Below are the records; copy each line in which "Also" can be found.

□ □ □ □ □ □ □

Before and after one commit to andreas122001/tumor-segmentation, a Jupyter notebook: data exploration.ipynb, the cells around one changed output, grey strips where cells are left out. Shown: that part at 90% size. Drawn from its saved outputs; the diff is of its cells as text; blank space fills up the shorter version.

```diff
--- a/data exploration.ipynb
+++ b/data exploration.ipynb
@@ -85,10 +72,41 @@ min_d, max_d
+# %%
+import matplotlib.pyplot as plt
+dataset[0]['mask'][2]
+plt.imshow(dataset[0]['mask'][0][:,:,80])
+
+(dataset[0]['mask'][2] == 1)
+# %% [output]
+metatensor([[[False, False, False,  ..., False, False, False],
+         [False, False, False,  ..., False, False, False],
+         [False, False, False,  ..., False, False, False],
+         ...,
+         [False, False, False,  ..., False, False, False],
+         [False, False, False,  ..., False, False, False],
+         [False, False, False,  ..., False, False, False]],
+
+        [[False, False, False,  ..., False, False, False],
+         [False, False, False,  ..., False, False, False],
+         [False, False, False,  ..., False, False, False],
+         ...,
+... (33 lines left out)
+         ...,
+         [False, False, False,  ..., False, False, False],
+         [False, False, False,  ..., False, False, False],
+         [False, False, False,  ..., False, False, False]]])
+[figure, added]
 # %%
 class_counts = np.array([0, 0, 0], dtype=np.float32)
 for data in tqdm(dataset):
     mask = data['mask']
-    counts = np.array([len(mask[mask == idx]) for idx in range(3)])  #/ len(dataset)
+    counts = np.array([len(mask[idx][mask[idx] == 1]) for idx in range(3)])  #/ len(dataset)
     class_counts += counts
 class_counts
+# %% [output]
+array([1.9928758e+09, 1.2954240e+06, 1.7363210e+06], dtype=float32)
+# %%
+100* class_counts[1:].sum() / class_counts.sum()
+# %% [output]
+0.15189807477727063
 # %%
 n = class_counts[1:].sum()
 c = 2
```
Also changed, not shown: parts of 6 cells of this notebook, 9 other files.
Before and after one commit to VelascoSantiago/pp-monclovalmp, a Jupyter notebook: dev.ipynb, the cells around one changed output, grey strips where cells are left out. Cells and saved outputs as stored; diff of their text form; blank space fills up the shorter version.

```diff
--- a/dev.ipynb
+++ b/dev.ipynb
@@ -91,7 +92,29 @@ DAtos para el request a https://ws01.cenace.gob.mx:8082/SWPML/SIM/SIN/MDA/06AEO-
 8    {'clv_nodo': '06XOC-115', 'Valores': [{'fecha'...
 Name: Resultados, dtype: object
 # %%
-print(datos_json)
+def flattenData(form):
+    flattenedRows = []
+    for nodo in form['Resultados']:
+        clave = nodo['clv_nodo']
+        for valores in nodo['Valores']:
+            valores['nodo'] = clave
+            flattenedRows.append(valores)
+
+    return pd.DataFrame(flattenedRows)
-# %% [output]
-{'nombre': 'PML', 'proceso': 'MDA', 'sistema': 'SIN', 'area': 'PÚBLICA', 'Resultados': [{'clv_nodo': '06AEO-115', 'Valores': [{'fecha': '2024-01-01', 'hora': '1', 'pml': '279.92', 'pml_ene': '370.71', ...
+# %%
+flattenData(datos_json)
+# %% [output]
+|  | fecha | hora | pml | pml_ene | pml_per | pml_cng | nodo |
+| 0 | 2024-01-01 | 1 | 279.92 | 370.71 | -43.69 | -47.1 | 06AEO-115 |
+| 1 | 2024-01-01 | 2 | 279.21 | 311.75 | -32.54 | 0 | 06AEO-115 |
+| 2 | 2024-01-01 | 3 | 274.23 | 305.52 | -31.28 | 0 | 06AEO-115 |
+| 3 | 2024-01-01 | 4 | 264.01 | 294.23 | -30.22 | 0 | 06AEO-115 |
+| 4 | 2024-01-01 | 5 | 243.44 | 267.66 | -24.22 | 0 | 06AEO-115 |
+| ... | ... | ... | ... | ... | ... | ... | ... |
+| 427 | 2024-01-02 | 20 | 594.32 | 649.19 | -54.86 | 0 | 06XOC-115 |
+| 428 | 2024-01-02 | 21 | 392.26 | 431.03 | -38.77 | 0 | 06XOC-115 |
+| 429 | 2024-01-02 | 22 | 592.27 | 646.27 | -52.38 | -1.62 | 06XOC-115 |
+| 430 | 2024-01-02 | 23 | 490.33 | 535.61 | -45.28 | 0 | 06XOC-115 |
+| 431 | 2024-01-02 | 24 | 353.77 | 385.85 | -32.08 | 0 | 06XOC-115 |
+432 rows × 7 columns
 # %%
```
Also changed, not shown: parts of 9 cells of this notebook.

□ □ □ □ □ □ □

OUTPUT:
Also changed, not shown: parts of 6 cells of this notebook, 9 other files.
Also changed, not shown: parts of 9 cells of this notebook.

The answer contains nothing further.